Amer J Perinatol
DOI: 10.1055/s-0037-1615285
Original Article
Thieme Medical Publishers 333 Seventh Avenue, New York, NY 10001, USA.

Estimated Placental Volume and Gestational Age

Kimberly M. M. Isakov
School of Medicine, Yale University, New Haven, Connecticut
,
John W. Emerson
Department of Statistics, Yale University, New Haven, Connecticut
,
Katherine H. Campbell
Department of Obstetrics, Gynecology, and Reproductive Sciences, Yale University School of Medicine, New Haven, Connecticut
,
France Galerneau
Department of Obstetrics, Gynecology, and Reproductive Sciences, Yale University School of Medicine, New Haven, Connecticut
,
Amber M. Anders
School of Medicine, Yale University, New Haven, Connecticut
,
Yoonjoo K. Lee
School of Medicine, Boston University, Boston, Massachusetts
,
Pritha Subramanyam
Department of Medicine, Icahn School of Medicine at Mount Sinai, New York, New York
,
Andrea E. Roberts
School of Medicine, Yale University, New Haven, Connecticut
,
Harvey J. Kliman
Department of Obstetrics, Gynecology, and Reproductive Sciences, Yale University School of Medicine, New Haven, Connecticut
› Author Affiliations
Further Information

Publication History

10 April 2017

10 November 2017

Publication Date:
27 December 2017 (eFirst)

Abstract

Objective The objective of this study was to validate estimated placental volume (EPV) across a range of gestational ages (GAs).

Study Design Three hundred sixty-six patients from 2009 to 2011 received ultrasound scans between 11 + 0 and 38 + 6 weeks GA to assess EPV. An EPV versus GA best fit curve was generated and compared with published normative curves of EPV versus GA in a different population. A subanalysis was performed to explore the relationship between EPV and birth weight (BW).

Results Analysis of EPV versus GA revealed a parabolic curve with the following best fit equation: EPV = (0.372 GA − 0.00364 GA2)3. EPV was weakly correlated with BW, and patients with an EPV in the bottom 50th percentile had 2.42 times the odds of having a newborn with a BW in the bottom 50th percentile (95% confidence interval: 1.27–4.68). Microscopic evaluation of two placentas corresponding to the smallest EPV outliers revealed significant placental pathology.

Conclusion Placental volume increases throughout gestation and follows a predictable parabolic curve, in agreement with the existing literature.

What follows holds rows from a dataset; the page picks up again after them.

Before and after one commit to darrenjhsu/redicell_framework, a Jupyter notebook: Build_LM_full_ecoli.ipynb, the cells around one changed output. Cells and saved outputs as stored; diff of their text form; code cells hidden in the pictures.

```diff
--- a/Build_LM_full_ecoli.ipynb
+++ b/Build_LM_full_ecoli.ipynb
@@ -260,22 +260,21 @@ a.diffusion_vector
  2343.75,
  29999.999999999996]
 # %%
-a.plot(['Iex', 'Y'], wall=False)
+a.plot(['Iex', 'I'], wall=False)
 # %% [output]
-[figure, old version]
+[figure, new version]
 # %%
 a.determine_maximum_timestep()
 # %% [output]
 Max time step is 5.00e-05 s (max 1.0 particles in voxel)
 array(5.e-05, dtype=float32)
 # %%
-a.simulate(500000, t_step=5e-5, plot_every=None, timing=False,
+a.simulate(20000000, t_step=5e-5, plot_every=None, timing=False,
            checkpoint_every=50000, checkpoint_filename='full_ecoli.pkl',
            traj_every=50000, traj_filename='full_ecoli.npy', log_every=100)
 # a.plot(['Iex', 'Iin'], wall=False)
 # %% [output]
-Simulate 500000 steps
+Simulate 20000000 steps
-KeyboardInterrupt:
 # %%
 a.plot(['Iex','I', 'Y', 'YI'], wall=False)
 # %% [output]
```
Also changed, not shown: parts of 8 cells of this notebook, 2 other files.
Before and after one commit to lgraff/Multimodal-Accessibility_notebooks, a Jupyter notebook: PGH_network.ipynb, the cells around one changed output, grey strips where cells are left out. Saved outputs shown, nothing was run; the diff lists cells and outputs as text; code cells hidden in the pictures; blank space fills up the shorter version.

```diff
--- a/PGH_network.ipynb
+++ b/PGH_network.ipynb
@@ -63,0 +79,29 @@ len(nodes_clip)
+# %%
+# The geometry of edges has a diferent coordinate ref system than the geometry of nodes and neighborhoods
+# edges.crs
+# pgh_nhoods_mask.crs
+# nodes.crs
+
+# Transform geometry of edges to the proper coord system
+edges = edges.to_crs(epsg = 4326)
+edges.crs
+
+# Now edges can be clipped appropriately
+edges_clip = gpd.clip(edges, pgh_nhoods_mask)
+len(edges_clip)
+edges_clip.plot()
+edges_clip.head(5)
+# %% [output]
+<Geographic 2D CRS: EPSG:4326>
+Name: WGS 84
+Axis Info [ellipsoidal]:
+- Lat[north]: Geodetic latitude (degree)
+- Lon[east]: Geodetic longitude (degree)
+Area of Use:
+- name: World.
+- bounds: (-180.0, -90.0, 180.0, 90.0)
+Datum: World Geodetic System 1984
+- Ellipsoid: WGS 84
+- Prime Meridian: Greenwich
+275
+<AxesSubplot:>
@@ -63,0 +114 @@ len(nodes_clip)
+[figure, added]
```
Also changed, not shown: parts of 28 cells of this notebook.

Further validation is required, but EPV may have the potential for clinical utility as a screening tool in a variety of settings.

Funding

This study was funded by Reproductive and Placental Research Unit, Yale University School of Medicine.